From February 22-23, 2020, Marrakech welcomed back the 1-54 Contemporary African Art Fair for an exciting third edition, with VIP previews two days prior. Since its inauguration at the prestigious La Mamounia Hotel in the winter of 2018, 1-54 Marrakech has aimed to showcase the talent of the 54 African countries and the African diaspora.
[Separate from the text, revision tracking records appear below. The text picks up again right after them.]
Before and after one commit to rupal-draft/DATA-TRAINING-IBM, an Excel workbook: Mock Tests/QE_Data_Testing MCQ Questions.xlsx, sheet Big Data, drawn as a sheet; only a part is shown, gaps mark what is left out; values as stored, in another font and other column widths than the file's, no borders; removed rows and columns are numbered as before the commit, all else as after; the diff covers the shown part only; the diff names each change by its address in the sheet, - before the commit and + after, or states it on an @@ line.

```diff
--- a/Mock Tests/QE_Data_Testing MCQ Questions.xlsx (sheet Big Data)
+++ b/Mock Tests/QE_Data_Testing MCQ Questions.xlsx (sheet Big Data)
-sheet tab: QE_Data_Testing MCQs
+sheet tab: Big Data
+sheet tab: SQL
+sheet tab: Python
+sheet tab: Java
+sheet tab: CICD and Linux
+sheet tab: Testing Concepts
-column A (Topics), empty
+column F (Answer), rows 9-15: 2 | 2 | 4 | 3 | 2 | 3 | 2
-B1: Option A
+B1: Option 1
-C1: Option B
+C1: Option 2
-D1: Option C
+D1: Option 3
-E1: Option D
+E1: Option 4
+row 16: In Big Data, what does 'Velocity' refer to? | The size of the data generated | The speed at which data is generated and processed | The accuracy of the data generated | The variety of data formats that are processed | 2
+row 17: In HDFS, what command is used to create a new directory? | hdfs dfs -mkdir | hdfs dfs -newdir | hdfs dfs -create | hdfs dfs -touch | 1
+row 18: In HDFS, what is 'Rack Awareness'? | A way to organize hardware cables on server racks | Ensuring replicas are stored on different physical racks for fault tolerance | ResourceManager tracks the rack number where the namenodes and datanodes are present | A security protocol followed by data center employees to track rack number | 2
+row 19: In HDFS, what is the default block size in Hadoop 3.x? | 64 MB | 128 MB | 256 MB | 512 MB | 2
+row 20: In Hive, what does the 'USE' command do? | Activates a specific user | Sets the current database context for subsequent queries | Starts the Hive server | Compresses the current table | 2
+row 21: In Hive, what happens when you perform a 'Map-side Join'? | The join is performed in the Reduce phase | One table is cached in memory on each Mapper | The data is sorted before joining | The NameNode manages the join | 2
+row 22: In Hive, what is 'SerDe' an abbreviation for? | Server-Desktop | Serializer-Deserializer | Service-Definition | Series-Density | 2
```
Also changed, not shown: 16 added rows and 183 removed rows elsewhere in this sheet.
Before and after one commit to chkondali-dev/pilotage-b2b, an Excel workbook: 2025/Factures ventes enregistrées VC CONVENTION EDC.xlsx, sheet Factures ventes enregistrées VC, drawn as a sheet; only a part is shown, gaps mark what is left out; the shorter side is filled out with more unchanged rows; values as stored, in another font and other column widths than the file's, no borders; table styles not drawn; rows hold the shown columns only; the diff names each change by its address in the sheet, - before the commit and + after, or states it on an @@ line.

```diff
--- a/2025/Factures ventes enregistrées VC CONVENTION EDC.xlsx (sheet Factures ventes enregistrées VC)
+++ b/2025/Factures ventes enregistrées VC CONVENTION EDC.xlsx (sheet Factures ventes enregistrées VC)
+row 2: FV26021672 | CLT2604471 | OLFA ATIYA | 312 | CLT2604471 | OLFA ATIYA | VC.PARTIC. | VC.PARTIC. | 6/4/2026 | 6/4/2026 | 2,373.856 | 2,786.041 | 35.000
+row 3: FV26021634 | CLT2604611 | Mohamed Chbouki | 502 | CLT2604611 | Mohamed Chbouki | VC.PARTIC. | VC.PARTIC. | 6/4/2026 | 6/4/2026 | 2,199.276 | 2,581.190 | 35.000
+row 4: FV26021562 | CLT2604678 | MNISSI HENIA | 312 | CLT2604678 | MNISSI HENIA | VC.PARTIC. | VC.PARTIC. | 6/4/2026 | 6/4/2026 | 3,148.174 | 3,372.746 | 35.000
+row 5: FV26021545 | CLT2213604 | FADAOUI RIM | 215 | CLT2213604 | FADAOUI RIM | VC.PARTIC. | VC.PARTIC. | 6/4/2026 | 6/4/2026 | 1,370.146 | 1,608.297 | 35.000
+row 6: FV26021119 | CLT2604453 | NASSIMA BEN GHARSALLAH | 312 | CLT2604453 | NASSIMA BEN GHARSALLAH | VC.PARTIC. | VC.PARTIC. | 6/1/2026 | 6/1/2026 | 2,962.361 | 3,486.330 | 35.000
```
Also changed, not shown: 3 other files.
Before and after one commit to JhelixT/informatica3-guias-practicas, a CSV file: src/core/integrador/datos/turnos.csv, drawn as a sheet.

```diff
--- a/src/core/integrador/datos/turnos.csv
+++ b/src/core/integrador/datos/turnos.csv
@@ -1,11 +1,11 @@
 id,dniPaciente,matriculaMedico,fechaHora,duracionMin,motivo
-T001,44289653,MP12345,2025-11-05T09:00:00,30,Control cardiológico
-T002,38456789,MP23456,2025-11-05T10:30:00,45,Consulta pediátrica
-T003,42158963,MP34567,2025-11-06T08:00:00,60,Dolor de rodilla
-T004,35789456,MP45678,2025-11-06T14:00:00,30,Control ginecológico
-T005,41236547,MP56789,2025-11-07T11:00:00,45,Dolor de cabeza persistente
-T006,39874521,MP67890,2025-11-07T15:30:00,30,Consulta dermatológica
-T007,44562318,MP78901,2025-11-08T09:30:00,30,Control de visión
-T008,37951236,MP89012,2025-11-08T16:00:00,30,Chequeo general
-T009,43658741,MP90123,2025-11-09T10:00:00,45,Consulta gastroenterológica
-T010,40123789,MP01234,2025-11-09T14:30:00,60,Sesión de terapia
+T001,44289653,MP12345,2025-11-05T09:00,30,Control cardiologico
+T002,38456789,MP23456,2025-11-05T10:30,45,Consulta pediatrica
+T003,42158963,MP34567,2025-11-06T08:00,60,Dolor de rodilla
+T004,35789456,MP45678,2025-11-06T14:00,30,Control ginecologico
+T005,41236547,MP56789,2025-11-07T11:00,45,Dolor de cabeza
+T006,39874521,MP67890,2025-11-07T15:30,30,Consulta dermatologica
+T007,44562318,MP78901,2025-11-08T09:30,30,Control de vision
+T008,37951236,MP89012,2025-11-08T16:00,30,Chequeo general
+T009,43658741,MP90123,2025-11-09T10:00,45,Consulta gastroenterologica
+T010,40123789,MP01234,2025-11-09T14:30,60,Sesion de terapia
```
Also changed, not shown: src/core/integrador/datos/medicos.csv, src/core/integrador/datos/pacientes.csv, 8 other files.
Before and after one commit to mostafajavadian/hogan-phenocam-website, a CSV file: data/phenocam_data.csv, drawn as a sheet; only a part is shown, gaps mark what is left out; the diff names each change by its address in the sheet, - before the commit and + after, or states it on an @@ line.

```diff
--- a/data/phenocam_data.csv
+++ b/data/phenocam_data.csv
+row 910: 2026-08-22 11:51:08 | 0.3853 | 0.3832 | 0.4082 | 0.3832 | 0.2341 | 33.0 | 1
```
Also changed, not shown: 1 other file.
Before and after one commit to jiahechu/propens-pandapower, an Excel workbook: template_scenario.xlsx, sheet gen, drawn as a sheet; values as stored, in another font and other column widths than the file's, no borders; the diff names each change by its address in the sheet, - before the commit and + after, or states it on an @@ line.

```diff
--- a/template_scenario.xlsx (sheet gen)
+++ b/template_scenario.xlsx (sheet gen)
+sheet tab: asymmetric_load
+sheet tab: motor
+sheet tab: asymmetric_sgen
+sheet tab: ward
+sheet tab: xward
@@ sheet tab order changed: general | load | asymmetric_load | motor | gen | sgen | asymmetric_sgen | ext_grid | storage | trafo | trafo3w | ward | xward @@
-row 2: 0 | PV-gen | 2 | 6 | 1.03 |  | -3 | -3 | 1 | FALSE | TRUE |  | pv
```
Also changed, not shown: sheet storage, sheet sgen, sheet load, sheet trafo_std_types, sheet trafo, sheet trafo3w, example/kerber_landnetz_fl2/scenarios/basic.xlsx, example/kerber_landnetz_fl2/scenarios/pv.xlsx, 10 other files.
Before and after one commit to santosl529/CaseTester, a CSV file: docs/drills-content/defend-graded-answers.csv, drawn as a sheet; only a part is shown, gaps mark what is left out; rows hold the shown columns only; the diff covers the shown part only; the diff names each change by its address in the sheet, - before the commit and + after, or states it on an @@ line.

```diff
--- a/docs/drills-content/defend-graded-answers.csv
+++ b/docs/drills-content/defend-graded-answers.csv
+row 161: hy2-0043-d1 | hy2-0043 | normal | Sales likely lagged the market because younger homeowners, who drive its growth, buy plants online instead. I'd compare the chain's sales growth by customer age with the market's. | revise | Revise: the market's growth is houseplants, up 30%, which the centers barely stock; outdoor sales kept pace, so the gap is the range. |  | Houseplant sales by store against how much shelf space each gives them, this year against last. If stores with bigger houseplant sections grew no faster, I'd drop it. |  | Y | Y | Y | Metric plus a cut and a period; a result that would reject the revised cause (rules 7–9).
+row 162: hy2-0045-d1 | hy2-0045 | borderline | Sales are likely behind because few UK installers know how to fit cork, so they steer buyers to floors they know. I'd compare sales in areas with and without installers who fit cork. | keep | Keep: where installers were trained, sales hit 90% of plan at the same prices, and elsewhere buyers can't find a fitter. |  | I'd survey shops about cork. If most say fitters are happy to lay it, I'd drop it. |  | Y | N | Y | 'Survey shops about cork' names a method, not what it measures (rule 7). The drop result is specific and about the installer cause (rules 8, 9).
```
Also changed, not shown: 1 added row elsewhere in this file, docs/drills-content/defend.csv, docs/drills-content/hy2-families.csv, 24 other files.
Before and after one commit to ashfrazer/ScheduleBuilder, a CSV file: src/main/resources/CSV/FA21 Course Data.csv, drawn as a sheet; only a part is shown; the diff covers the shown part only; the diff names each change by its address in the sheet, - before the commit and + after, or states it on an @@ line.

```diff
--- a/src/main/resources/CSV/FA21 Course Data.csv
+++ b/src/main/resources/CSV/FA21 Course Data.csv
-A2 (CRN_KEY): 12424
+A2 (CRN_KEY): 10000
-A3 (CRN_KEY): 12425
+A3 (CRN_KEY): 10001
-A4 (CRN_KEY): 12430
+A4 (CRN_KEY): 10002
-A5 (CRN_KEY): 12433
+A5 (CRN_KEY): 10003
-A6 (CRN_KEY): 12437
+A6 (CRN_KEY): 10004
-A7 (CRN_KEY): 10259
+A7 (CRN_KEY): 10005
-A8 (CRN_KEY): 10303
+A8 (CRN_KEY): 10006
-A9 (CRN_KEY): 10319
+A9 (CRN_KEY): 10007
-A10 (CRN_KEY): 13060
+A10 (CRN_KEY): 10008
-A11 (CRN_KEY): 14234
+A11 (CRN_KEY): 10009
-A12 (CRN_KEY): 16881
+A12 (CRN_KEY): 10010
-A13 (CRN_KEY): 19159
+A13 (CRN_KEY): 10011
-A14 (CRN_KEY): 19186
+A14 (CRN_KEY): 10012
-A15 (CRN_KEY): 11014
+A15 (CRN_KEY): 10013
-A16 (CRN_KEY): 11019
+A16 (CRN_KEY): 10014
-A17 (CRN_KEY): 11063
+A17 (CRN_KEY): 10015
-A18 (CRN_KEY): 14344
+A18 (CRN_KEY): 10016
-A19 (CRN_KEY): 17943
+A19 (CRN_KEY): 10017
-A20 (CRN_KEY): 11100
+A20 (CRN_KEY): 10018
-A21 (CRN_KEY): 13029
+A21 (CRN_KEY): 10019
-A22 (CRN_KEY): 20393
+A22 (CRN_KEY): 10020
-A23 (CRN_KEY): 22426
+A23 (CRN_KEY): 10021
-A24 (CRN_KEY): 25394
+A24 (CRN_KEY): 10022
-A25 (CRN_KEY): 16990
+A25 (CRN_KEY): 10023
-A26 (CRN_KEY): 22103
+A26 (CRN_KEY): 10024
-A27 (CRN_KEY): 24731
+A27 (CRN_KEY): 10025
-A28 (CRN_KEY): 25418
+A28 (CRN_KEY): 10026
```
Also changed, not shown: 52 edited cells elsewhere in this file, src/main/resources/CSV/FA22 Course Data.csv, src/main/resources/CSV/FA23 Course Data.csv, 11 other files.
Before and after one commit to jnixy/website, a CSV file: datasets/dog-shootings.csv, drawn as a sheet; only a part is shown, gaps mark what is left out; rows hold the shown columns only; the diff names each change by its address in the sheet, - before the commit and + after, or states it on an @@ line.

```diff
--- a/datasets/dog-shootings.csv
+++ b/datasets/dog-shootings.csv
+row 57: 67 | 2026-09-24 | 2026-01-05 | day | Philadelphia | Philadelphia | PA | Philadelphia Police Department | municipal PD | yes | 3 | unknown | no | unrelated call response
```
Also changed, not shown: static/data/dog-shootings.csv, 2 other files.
“We are thrilled to be returning to Marrakech for the third year and celebrate a milestone that half the galleries are based in Africa and across Africa,” said Touria El Glaoui, 1-54 Founder and Art Director.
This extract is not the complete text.